I don’t know about you, but Mr. ToughMoneyLove is not impressed with that un-glittery gold outcome. Granted, there have been inflationary periods where there has been some correlation with gold prices, but consider the following:
Gold prices increased from $105 in 1976 to $850 in January, 1980. Consumer prices increased by about 28%.
Gold fell from $850 in 1980 to $256 in 2001. During that same period, consumer prices more than doubled.
Gold prices increased from $256 in 2001 to $1,011 in March, 2008. During this period, consumer prices increased by about 20%.
This data tells us that gold prices are all over the map, with no apparent correlation to what is happening with inflation.
So what is it about gold that is attractive to some investors in inflationary times? I believe it is the doom and gloom phenomenon. Bad news brings interest in gold, but that bad news may or may not be accompanied by inflation. There is no cause and effect that gives us confidence that we can fight inflationary pressures and losses with gold purchases. We must not forget that gold is a commodity of sorts but not like oil, wheat, or pork bellies. Gold is not consumed like these other commodities. Consumers can simply choose not to use it and not purchase it. This makes gold pricing patterns highly unpredictable and not closely associated with any particular economic condition except bad news. (Well, maybe a falling dollar but that is a discussion for another time).
So What is the Inflation Weapon of Choice?
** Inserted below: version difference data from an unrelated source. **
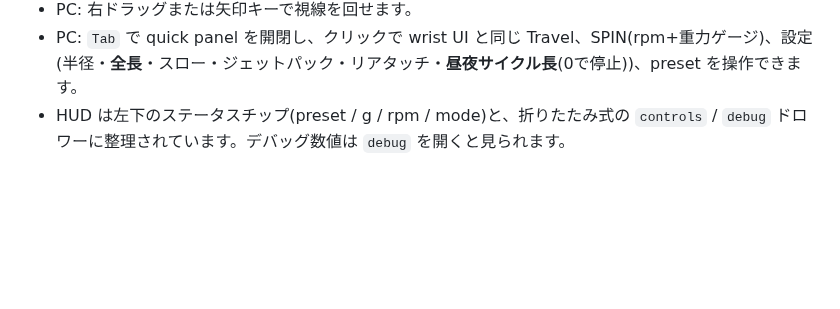
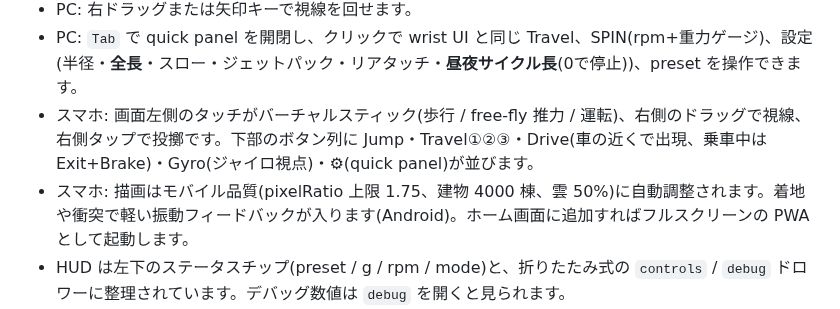
Before and after one commit to tomingtoming/spinward, a Markdown page: README.md, the part around the change. GitHub-like rendering; blank space fills up the shorter version.

```diff
--- a/README.md
+++ b/README.md
@@ -102,6 +102,8 @@ OGP は `index.html` のメタタグ(og:/twitter:、canonical は `https://inert
 - PC: `Shift` で `free-fly` の平行移動 brake を掛けられます。
 - PC: 右ドラッグまたは矢印キーで視線を回せます。
 - PC: `Tab` で quick panel を開閉し、クリックで wrist UI と同じ Travel、SPIN(rpm+重力ゲージ)、設定(半径・**全長**・スロー・ジェットパック・リアタッチ・**昼夜サイクル長**(0で停止))、preset を操作できます。
+- スマホ: 画面左側のタッチがバーチャルスティック(歩行 / free-fly 推力 / 運転)、右側のドラッグで視線、右側タップで投擲です。下部のボタン列に Jump・Travel①②③・Drive(車の近くで出現、乗車中は Exit+Brake)・Gyro(ジャイロ視点)・⚙(quick panel)が並びます。
+- スマホ: 描画はモバイル品質(pixelRatio 上限 1.75、建物 4000 棟、雲 50%)に自動調整されます。着地や衝突で軽い振動フィードバックが入ります(Android)。ホーム画面に追加すればフルスクリーンの PWA として起動します。
 - HUD は左下のステータスチップ(preset / g / rpm / mode)と、折りたたみ式の `controls` / `debug` ドロワーに整理されています。デバッグ数値は `debug` を開くと見られます。
 - **音響**(全合成、アセットなし):ハビタットの環境音、スロー/バウンド/ジャンプ/着地/UIクリックのSFX。初回操作で有効化され、`M` でミュートできます。ボールのバウンド音は衝撃と距離で減衰します。
 - 起動時にはスプラッシュ(INERTIAL WORLDS)が出て、ロード完了でフェードアウトします。lil-gui のデバッグパネルはデフォルトで折りたたまれています。
```
Also changed, not shown: public/icon-192.png (added), public/icon-512.png (added), 9 other files.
Now maybe you are thinking that smarty-pants Mr. ToughMoneyLove is just a data-mongering skeptic with no inflation-fighting ideas of his own. (Gosh, that’s a harsh assessment of a blogging baby boomer.) So, to combat those thoughts, I will tell you what I did last year when the Fed started dropping interest rates faster than we could say “what the ….?” I tripled our position in our inflation-protected securities fund. (VIPSX to be exact.) Just a simple, logical strategy that has done well for us, as VIPSX is up 12.6% in the last year. I’m no genius, but where else would inflation-fearing, logical investors go with their money in scary economic times, with stagflation on the agenda?
As always, Mr. ToughMoneyLove is ready to be persuaded that his logic is all wrong or that there are better inflation fighting weapons available to us. So show me some tough love. Fire when ready.